Jeffrey replies: Democracy isn't about making a sensible judgement, its about making a judgement on what you want. The state isn't asking "is it right to hand out cookies?" its asking "theres only one chocolate chip left - shall we save it for later?". This is why the government would risk a constitutional crisis and spend 7000 hours discussing fox hunting, and a mere 7 hours over whether to declare war and invade a country in the unstable, oil-rich Middle East.
It ain't a perfect system certainly. You should vote on principles.
Tory: cut waste, Eurosceptic, harsher crime sentencewritten 14th Apr 2005
Labour: improve efficiency, pro-Europe, family friendly
Lib Dems: raise taxes, respect civil rights
Greens: better environment
Vertias: trust, accountability
UKIP: very Eurosceptic
BNP: xenophobia bordering on racism
mike replies: Yes, but that's all nice and simplistic isn't it. Everyone wants to cut waste, reduce crime, respect civil rights, care for the environment, be trustworthy and accountable and not be overrun by illegal immigrants. All these things have a price though.
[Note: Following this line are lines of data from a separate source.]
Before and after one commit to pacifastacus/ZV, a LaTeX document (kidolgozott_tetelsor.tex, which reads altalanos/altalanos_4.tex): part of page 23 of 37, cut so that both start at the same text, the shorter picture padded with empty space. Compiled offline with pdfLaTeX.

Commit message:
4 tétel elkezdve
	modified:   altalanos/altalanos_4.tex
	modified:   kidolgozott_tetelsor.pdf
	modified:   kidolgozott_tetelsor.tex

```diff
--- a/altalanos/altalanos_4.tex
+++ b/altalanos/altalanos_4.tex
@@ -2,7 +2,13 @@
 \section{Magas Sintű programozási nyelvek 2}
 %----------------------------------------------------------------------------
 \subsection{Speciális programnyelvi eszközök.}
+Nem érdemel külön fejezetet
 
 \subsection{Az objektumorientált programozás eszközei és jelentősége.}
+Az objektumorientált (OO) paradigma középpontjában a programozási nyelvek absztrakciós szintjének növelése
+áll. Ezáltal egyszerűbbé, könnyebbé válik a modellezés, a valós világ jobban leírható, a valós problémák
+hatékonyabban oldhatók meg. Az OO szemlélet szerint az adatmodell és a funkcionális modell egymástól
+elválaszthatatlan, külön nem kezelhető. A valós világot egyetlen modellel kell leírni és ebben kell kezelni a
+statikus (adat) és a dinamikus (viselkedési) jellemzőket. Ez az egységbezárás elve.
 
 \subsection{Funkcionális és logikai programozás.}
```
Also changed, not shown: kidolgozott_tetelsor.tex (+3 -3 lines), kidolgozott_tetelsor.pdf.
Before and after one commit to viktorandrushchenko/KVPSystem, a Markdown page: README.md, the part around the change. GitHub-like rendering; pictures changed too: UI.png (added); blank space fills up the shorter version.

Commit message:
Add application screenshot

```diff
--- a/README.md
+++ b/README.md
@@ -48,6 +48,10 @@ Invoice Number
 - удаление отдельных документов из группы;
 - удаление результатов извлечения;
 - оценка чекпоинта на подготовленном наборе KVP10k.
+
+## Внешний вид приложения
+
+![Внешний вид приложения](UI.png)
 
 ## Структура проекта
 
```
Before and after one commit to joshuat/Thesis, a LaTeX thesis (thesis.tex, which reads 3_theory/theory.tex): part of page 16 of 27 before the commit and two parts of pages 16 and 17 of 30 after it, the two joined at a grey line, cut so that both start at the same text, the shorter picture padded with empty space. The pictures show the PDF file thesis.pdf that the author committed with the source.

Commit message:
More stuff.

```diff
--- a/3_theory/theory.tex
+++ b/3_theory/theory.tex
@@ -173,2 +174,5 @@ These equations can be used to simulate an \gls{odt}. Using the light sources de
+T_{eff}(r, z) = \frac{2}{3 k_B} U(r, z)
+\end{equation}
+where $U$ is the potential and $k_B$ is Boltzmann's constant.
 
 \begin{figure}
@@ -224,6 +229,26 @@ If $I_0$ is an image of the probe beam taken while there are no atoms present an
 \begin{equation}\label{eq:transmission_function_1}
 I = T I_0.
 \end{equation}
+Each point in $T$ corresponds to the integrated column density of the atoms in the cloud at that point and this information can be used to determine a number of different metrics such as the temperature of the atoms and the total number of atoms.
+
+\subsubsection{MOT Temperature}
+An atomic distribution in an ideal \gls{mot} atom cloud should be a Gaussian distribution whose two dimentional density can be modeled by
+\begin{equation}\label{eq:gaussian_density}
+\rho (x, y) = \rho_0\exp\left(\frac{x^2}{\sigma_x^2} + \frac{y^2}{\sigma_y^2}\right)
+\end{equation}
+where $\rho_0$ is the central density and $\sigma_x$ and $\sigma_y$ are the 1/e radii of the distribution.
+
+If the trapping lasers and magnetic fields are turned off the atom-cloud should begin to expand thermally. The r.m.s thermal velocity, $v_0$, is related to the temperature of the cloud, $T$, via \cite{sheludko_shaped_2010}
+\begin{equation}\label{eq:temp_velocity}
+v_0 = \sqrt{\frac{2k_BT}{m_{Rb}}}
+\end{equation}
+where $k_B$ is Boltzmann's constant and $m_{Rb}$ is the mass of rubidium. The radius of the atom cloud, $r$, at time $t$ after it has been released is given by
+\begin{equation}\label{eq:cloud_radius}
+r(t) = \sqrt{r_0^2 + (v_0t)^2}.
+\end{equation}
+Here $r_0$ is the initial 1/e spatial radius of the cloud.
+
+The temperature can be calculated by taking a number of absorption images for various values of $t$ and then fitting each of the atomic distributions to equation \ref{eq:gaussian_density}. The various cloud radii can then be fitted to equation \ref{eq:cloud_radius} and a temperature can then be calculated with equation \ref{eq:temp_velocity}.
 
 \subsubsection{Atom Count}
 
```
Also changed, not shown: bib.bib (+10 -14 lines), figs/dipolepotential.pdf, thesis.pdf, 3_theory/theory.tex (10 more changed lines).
Does driving a van round the neighbourhood to collect empty plastic bottles for recycling actually provide a net benefit for the environment? I don't know. Has anyone actually looked at the numbers? CO2 and particulates from the diesel. Wear and tear on the van. Energy (and money) expended by the 'operatives' and the back office staff. The energy used in recycling the product and re-distributing it. Would they be better off digging holes and planting trees all day in an effort to sequester a bit more carbon? Or would we all be better off if they just stayed home and watched Oprah?
I haven't the time or the inclination to do this assessment. I'll trust that the local council knows what it's doing. It wouldn't surprise me if nobody has done this in sufficient detail though.
And that's a relatively easy and trivial thing. So try thinking about a hard question like 'Should we be in Europe?' God knows. Too hard for me, 99.999% of the population and virtually everyone involved in politics to answer correctly. Don't ask me to take a stand on principles unless you can provide some concrete footings for me to base my principles on.
As for taxes, raise them or lower them. I don't care. The money all gets spent on us in the end anyway. Apart from the 'waste' that is. As long as we keep the corruption to a minimum and the taxes are spent in a just and sensible fashion I don't give a monkey's how much I pay.
Being friendly to families is fine and dandy unless you haven't got a family. I'm quite happy to accept a nursery grant for my daughter but I've no idea how many kids in the third world could have been saved with the money. Or how many libraries could be open when people aren't atually working or how many junkies we could wean off crack. When you can tell me what the trade offs are then I'll think about adopting some principles. Until then I'm not prepared to take a stance from a position of ignorance and arrogance. That would not be a smart move.written 14th Apr 2005